Pubs to pay 11p less tax on a pint than shop-bought beer
PUBS were promised yesterday that tax on pints would be kept lower than the duty paid on cans and bottles in supermarkets.
Amid sweeping changes to the way alcohol is taxed, the Chancellor said the levy charged on draught beer and cider would not rise in line with inflation in August.
Instead, a pub-pulled pint would have 11p less duty on it than shop-bought alcohol.
Jeremy Hunt confirmed the freeze was part of the ‘Brexit pubs guarantee’ which ensures ‘pubs will always pay less tax on a pint compared to supermarkets’, the Treasury explained on Twitter.
Under an EU Directive from 1992, varying duties on beer could only be applied on the basis of alcoholic strength, and not on where it is sold.
In his speech yesterday, the former Remainer, Mr Hunt, said: ‘I will do something that was not possible when we were in the EU and significantly increase the generosity of Draught Relief.’

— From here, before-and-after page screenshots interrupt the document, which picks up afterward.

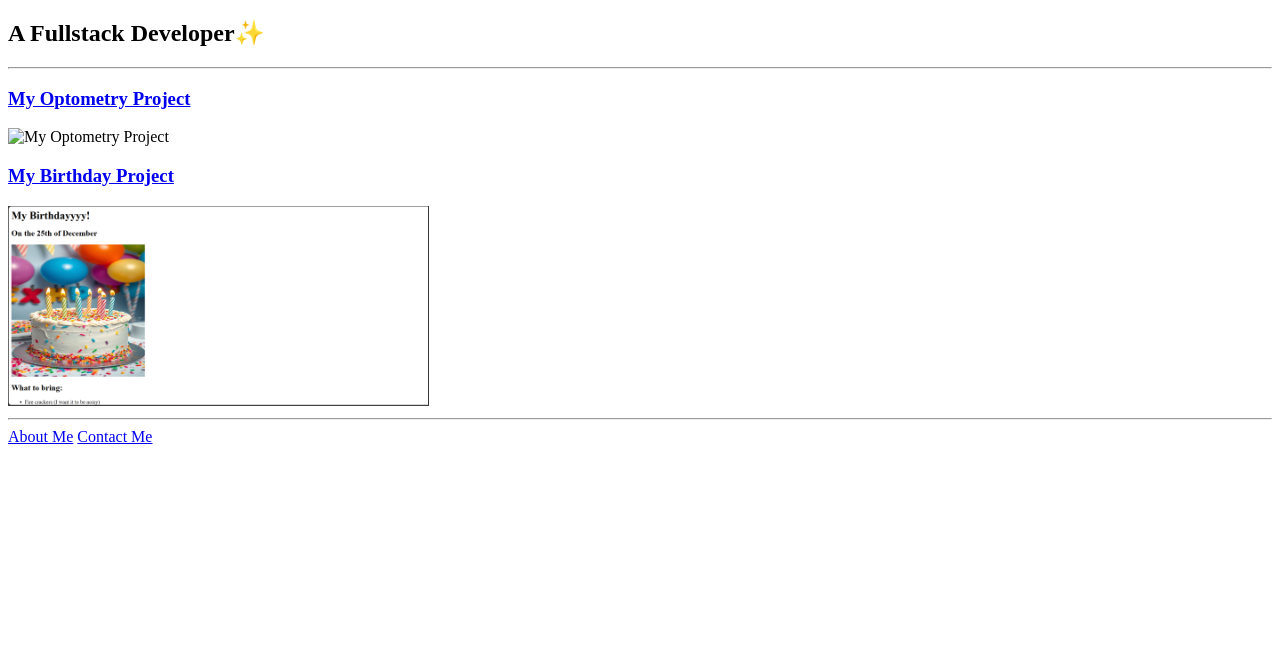
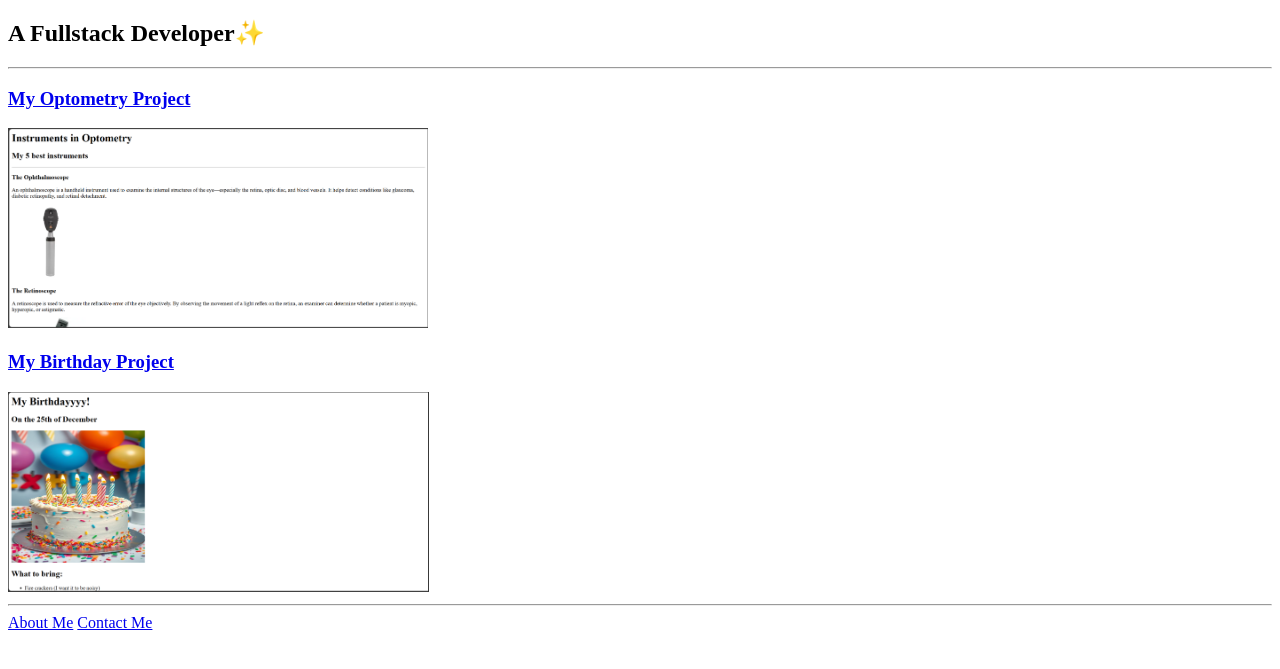
Before and after one commit to jfynn800-crypto/html-portfolio, a plain HTML site: page index.html in a window 1280 px wide. Shown: the part 61-730 px from the top of the page. Drawn offline with Linux system fonts and the light colour scheme.

Commit message:
Update index.html

```diff
--- a/index.html
+++ b/index.html
@@ -12,7 +12,7 @@
     <hr>
 
     <h3><a href="./public/Optometry.html">My Optometry Project</a></h3>
-    <img src="./assets/Images" height="200" alt="My Optometry Project">
+    <img src="./assets/Images/Ophal.png" height="200" alt="My Optometry Project">
     <h3><a href="./public/My Birthday.html">My Birthday Project</a></h3>
     <img src="./assets/Images/BC.png" height="200" alt="Birthday cake">
     <hr>
```
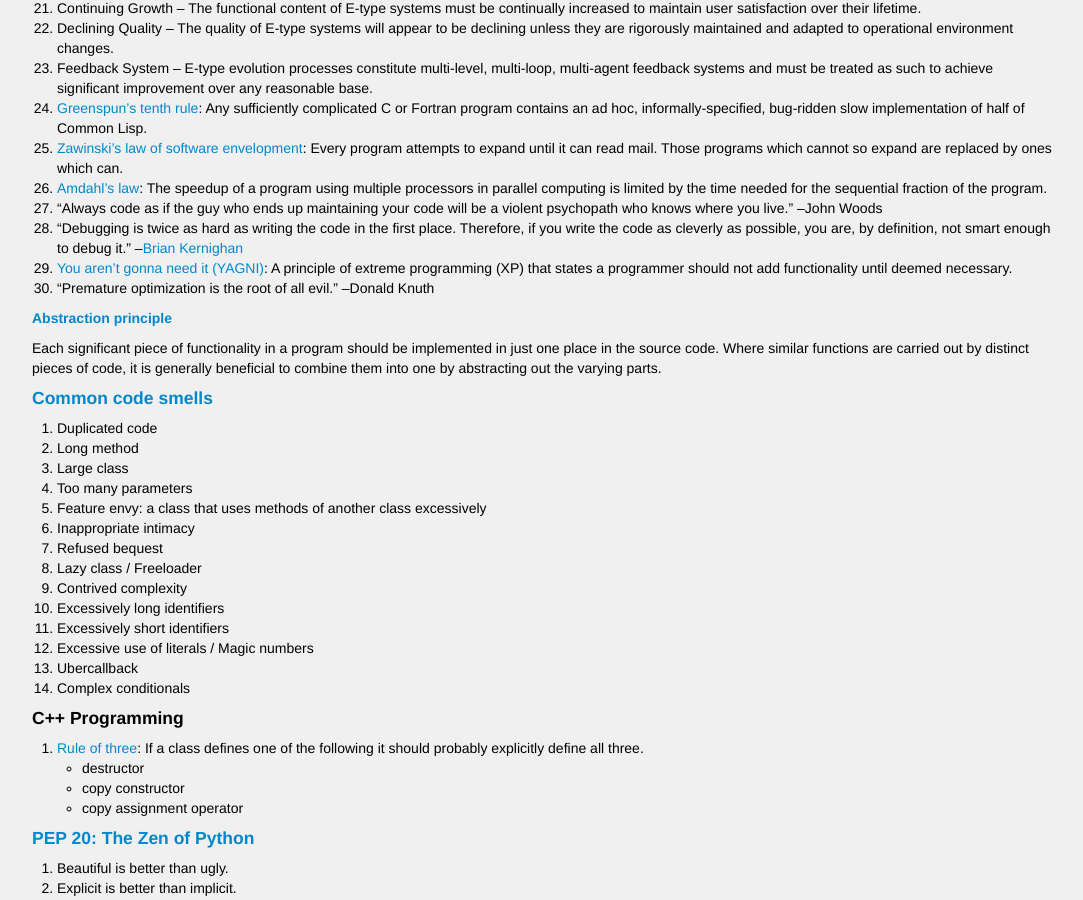
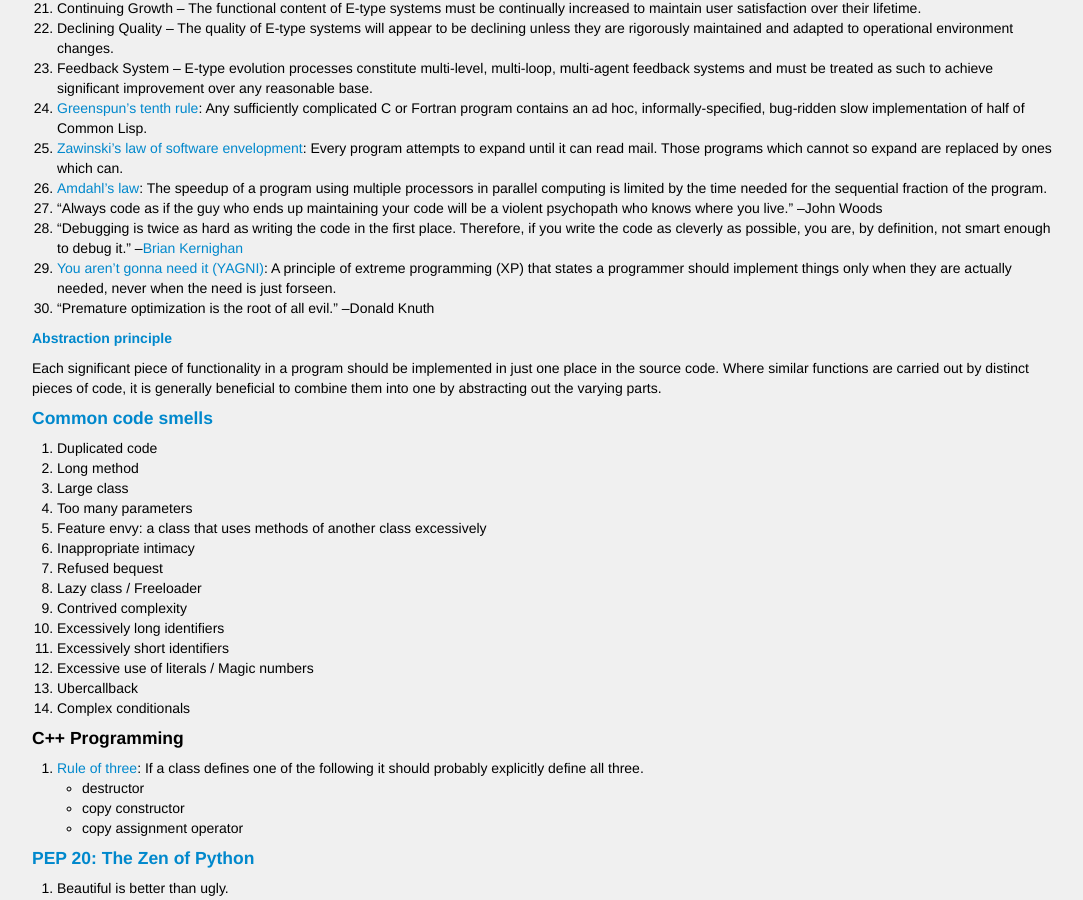
Before and after one commit to Sitwon/code-koans, a Jekyll site: the page built from index.html, in a window 1280 px wide and 900 px high, scrolled down 802 px. Shown: the whole window, without its empty margins (96-1179 px from the left). Built offline with Jekyll 4.4.1, drawn with Linux system fonts in a browser that asks for light colours.

Commit message:
Clarifying the language for YAGNI

```diff
--- a/index.html
+++ b/index.html
@@ -37,7 +37,7 @@ title: Code Koans
 1. [Amdahl's law](http://en.wikipedia.org/wiki/Amdahl's_law): The speedup of a program using multiple processors in parallel computing is limited by the time needed for the sequential fraction of the program.
 1. "Always code as if the guy who ends up maintaining your code will be a violent psychopath who knows where you live." --John Woods
 1. "Debugging is twice as hard as writing the code in the first place. Therefore, if you write the code as cleverly as possible, you are, by definition, not smart enough to debug it." --[Brian Kernighan](http://en.wikipedia.org/wiki/Brian_Kernighan)
-1. [You aren't gonna need it (YAGNI)](http://en.wikipedia.org/wiki/You_aren%27t_gonna_need_it): A principle of extreme programming (XP) that states a programmer should not add functionality until deemed necessary.
+1. [You aren't gonna need it (YAGNI)](http://en.wikipedia.org/wiki/You_aren%27t_gonna_need_it): A principle of extreme programming (XP) that states a programmer should implement things only when they are actually needed, never when the need is just forseen.
 1. "Premature optimization is the root of all evil." --Donald Knuth
 
 ##### [Abstraction principle](http://en.wikipedia.org/wiki/Abstraction_principle_%28computer_programming%29)
```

He told MPs the change to beer tax would also apply to ‘every pub in Northern Ireland’ due to the Windsor Framework unveiled by Rishi Sunak more than two weeks ago, but yet to be passed by MPs.
He added: ‘British ale may be warm, but the duty on a pint is frozen.’ However, the separate ruling on draught beer was not enough to stave off criticism, especially to wider tax changes that will affect the cost of a bottle of wine and spirits.
A move to tax drinks according to its alcohol content – the stronger the beverage the higher the levy – means millions of drinkers face seeing the price of red and whites rise by 20 per cent.
This will add an average of 44p per bottle, according to the Wine and Spirits Trade Association – representing the largest rise in half a century in the tax on a bottle of red or white.
Also, across the board, tax on alcohol will rise with inflation – 10.1 per cent – on August 1.
Together, these measures were criticised as a ‘double-pronged tax raid’ on drinkers.
British Beer and Pub Association chief executive Emma McClarkin said: ‘The cut to draught duty as part of the alcohol duty reform is positive and we hope that it will result in a boost for our pubs this summer.
‘ However, the fact is our industry will be facing an overall tax hike, not a reduction, come August.’
Miles Beale, chief executive of the Wine and Spirit Trade Association, added: ‘The Government’s decision to punish wine businesses and consumers with a 10 per cent duty hike for spirits and a massive 20 per cent for wine, from 1 August, is staggering. It is the largest increase in wine duty since 1975.
‘This Budget directly contradicts what this Government claims it is trying to tackle. It will further fuel inflation. It will heap more misery on consumers.’
Nuno Teles, of Diageo, the makers of Johnnie Walker whisky, said the ‘decision is a hammer blow... We urge the Chancellor to reverse this punitive and inflationary tax hike’.